A pioneering project to ensure that connected and autonomous vehicles (CAVs) and their infrastructure are protected against rising cybersecurity threats, has been named as a winner of a government competition.
ResiCAV – a ground-breaking programme that looks at how the mobility industry will detect, understand and respond to emerging cybersecurity threats in real-time – is one of seven projects announced as part of the project.
The ResiCAV consortium will receive a grant to help CAVs develop real-time responsiveness to cybersecurity threats. The consortium will set out the requirements and specifications for Vehicle Security Operations Centres (VSOCs) that support the monitoring demands of the forthcoming ISO/SAE 21434, plus extend the application of artificial intelligence and data visualisation techniques. Finally, ResiCAV will deliver the requirements for a UK road transport Cybersecurity Centre of Excellence to support the UK’s position of meeting the global challenge of automotive cybersecurity head on.
Combining cross-sector expertise, it will be delivered by a consortium led by leading engineering consultancy HORIBA MIRA, international security experts Thales and global telecommunications solutions provider BT, with further support from WMG University of Warwick, the Centre for Modelling & Simulation (CFMS), Oxfordshire County Council, AESIN Techworks, plus the University of South Wales, the University of Bristol, Coventry University and the National Digital Exploitation Centre (NDEC).
The Cybersecurity Feasibility Studies competition launched in August 2019 and called for the automotive industry to submit their ideas on how to create a robust cybersecurity solution to support the mainstream rollout of CAVs across the UK and ensure a solution that both addresses and informs the expectations of significant emerging cybersecurity industry standards.
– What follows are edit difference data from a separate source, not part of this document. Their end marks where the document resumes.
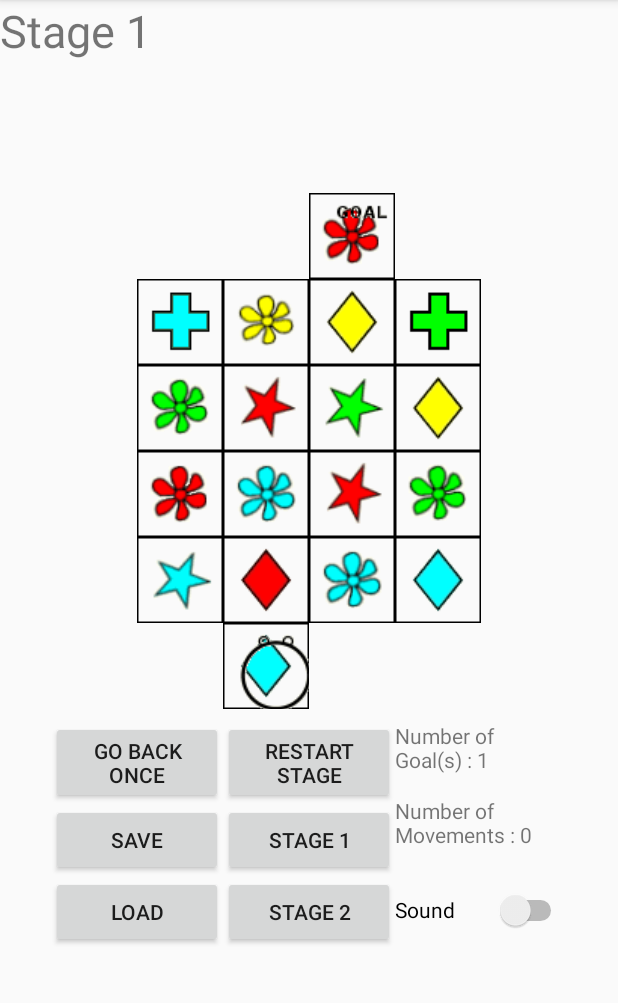
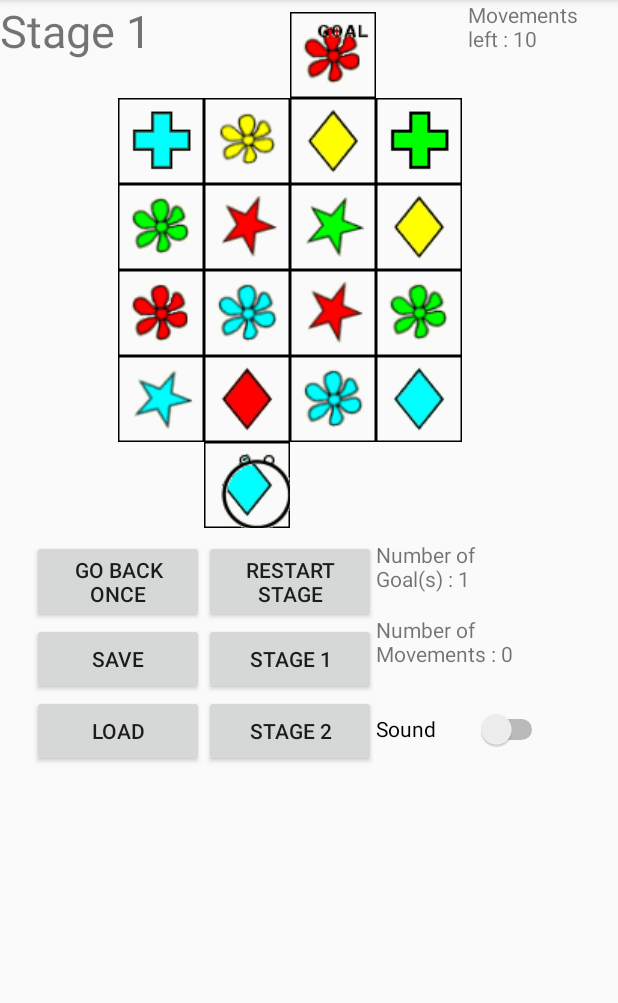
Before and after one commit to SnowNooDLe/BCPR282_Eyeball_Maze, an Android app: the screen it shows after launch (MainActivity), after a tap on "GAME START (STAGE 1)", on a phone screen of 412 x 824 dp, the part 84-1087 px from its top. Run offline under Robolectric (Android 15) with nearby library versions, the phone set to English and light mode, and no system bars; our stand-ins replace Firebase (no records; nobody signed in at launch, a user with empty details on screens opened directly).

Commit message:
Added Extra View Feature 5 Full working version 3.0

```diff
--- a/app/src/main/java/dos0311/ara/ac/nz/eyeballmaze/MainActivity.java
+++ b/app/src/main/java/dos0311/ara/ac/nz/eyeballmaze/MainActivity.java
@@ -36,7 +36,7 @@ public class MainActivity extends AppCompatActivity {
     private Board board;
     private ImageView[][] imageViews = new ImageView[6][6];
     private int[][] imageSrcs = new int[6][6];
-    private TextView textViewForGoal, textViewForMovements, textViewForStage;
+    private TextView textViewForGoal, textViewForMovements, textViewForStage, textViewForMovementsLeft;
 
     private Player eyeball;
 //  It means game is not finished yet if it is true.
@@ -45,10 +45,8 @@ public class MainActivity extends AppCompatActivity {
     private int errorCount = 0;
 
 //  for loading & saving game
-    private int currentStage, currentNumOfMovements, currentNumOfGoals, currentEyeballRowPosition, currentEyeballColPosition;
-    private String currentDirection;
-    private Point[] currentMovementHistory;
-    private String[] currentDirectionHistory;
+    private int currentStage ;
+
 //  Time to launch the another activity
     private static int TIME_OUT = 1500;
 //  To store values into those array from DB.
@@ -59,6 +57,9 @@ public class MainActivity extends AppCompatActivity {
     private MediaPlayer bgm, lost_case_sound, won_case_sound;
 //    to notify whether game is been saved in firebase
     private boolean gameIsSaved;
+
+    private static int MOVEMENT_LIMIT_STATIC = 10;
+    private int movement_limit = 10;
 
     @Override
     protected void onCreate(Bundle savedInstanceState) {
@@ -89,6 +90,7 @@ public class MainActivity extends AppCompatActivity {
         textViewForGoal = findViewById(R.id.textViewGoals);
         textViewForMovements = findViewById(R.id.textViewMovements);
         textViewForStage = findViewById(R.id.stageIndicator);
+        textViewForMovementsLeft = findViewById(R.id.movementsLeftIndicator);
 //      As when game starts, it will always start with stage 1
         startGameStageOne();
     }
@@ -148,11 +150,7 @@ public class MainActivity extends AppCompatActivity {
         board.setGoal(0, 3);
         eyeball = new Player(5,2, board);
 
-//      Task 12. Display the number of goals to do
-        textViewForGoal.setText(getString(R.string.number_of_goals, board.getGoals()));
-//       Task 13. Display move counts
-        textViewForMovements.setText(getString(R.string.number_of_movements, eyeball.getCurrentMoveCount()));
-
+        textViewSetup();
 //        for image
         setGoalInMaze(0,3);
         setPlayerInMaze(5,2);
@@ -207,10 +205,7 @@ public class MainActivity extends AppCompatActivity {
         board.setGoal(0, 3);
         eyeball = new Player(5,2, board);
 
-//      Task 12. Display the number of goals to do
-        textViewForGoal.setText(getString(R.string.number_of_goals, board.getGoals()));
-//       Task 13. Display move counts
-        textViewForMovements.setText(getString(R.string.number_of_movements, eyeball.getCurrentMoveCount()));
+        textViewSetup();
 
 //      for image
         setGoalInMaze(0,3);
@@ -234,6 +229,15 @@ public class MainActivity extends AppCompatActivity {
         textViewForStage.setText(R.string.stage_two_choose);
         currentStage = 2;
         stageTwoSetup();
+    }
+
+    public void textViewSetup(){
+//      Task 12. Display the number of goals to do
+        textViewForGoal.setText(getString(R.string.number_of_goals, board.getGoals()));
+//       Task 13. Display move counts
+        textViewForMovements.setText(getString(R.string.number_of_movements, eyeball.getCurrentMoveCount()));
+
+        textViewForMovementsLeft.setText(getString(R.string.movements_left, movement_limit));
     }
 
 //    Extra View Feature 3, choose stages via button click
@@ -311,8 +315,10 @@ public class MainActivity extends AppCompatActivity {
 //              recording direction
                 eyeball.recordDirectionHisory();
 
-//              updating movements display
+
+//              updating textviews display
                 textViewForMovements.setText(getString(R.string.number_of_movements, eyeball.getCurrentMoveCount()));
+                textViewForMovementsLeft.setText(getString(R.string.movements_left, movement_limit - eyeball.getCurrentMoveCount()));
             } else {
 //                Extra View Feature 2, getting X sign on the block that user cannot go.
                 Bitmap image1 = BitmapFactory.decodeResource(getResources(), imageSrcs[targetRow][targetCol]);
@@ -346,7 +352,7 @@ public class MainActivity extends AppCompatActivity {
             }
 
 //           checking movements to decide whether game should be over or not
-            if (eyeball.getCurrentMoveCount() > 10){
+            if (eyeball.getCurrentMoveCount() > MOVEMENT_LIMIT_STATIC){
 //               Task 16, playing lost sound
                 lost_case_sound = MediaPlayer.create(MainActivity.this,R.raw.lost_sound);
                 lost_case_sound.start();
@@ -472,6 +478,7 @@ public class MainActivity extends AppCompatActivity {
 
 //              update the number of movements as well
                 textViewForMovements.setText(getString(R.string.number_of_movements, eyeball.getCurrentMoveCount()));
+                textViewForMovementsLeft.setText(getString(R.string.movements_left, movement_limit - eyeball.getCurrentMoveCount()));
             }
 
         } else {
--- a/app/src/main/res/layout/activity_main.xml
+++ b/app/src/main/res/layout/activity_main.xml
@@ -4,25 +4,43 @@
     xmlns:tools="http://schemas.android.com/tools"
     android:layout_width="match_parent"
     android:layout_height="match_parent"
-    tools:context=".MainActivity">
+    tools:context=".MainActivity"
+    tools:layout_editor_absoluteY="81dp">
+
+    <RelativeLayout
+        android:id="@+id/linearLayout2"
+        android:layout_width="0dp"
+        android:layout_height="0dp"
+        app:layout_constraintBottom_toBottomOf="parent"
+        app:layout_constraintEnd_toEndOf="parent"
+        app:layout_constraintStart_toStartOf="parent"
+        app:layout_constraintTop_toTopOf="parent">
 
         <TextView
             android:id="@+id/stageIndicator"
             android:layout_width="wrap_content"
             android:layout_height="wrap_content"
+            android:layout_alignParentLeft="true"
             android:text="@string/stage_one_choose"
             android:textSize="30sp" />
+
+        <TextView
+            android:id="@+id/movementsLeftIndicator"
+            android:layout_width="100dp"
+            android:layout_height="wrap_content"
+            android:layout_alignParentRight="true"
+            android:text="@string/movements_left" />
+    </RelativeLayout>
 
     <LinearLayout
         android:id="@+id/linearLayout5"
         android:layout_width="wrap_content"
         android:layout_height="wrap_content"
-        android:layout_marginBottom="8dp"
+        android:layout_marginStart="13dp"
+        android:layout_marginLeft="13dp"
         android:orientation="vertical"
-        app:layout_constraintBottom_toBottomOf="parent"
-        app:layout_constraintEnd_toEndOf="parent"
-        app:layout_constraintStart_toStartOf="parent"
-        app:layout_constraintTop_toTopOf="parent">
+        app:layout_constraintStart_toStartOf="@+id/linearLayout2"
+        app:layout_constraintTop_toTopOf="@+id/linearLayout2">
 
         <TableLayout
             android:id="@+id/tableLayout"
--- a/app/src/main/res/values/strings.xml
+++ b/app/src/main/res/values/strings.xml
@@ -15,5 +15,6 @@
     <string name="stage_two_choose">Stage 2</string>
     <string name="number_of_goals">Number of Goal(s) : %1$d</string>
     <string name="number_of_movements">Number of Movements : %1$d</string>
+    <string name="movements_left">Movements left : %1$d</string>
 
 </resources>
```
Lines whose indentation alone changed are shown as unchanged.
It has been spearheaded by government-led entities including Zenzic, Centre for Connected and Autonomous Vehicles (CCAV), Department for Business, Energy and Industrial Strategy (BEIS) and Department for Transport (DfT). Some £2million will now be invested in the seven separate projects.
Welcoming the competition win, Anthony Martin, Head of Vehicle Resilience Technologies at HORIBA MIRA, comments: “As the first project of its kind, ResiCAV brings together unique expertise in automotive engineering, cybersecurity systems and artificial intelligence. We’re delighted that it has been recognised as one of the winners in the Cybersecurity Feasibility Studies competition.
“With CAV technologies continuing to develop at such a rapid pace and only set to evolve in complexity, the project will play an integral part in enabling the mobility industry to respond to emerging cybersecurity threats in real-time, by setting out clear parameters for measuring operational resilience, developing roadside infrastructure and supporting services.
“We look forward to working with our key project partners in creating the world-class cybersecurity framework necessary to support the mass deployment of CAVs across the UK, and globally, in the coming years.”
Mark Cracknell, Head of Technology at Zenzic, said: “Zenzic is proud to be co-ordinating the CCAV sponsored Cyber feasibility programme. This programme is bringing together the UK’s leading experts in Cyber-Physical systems and will shape the UK’s position as leaders in cyber security for connected and automated mobility.”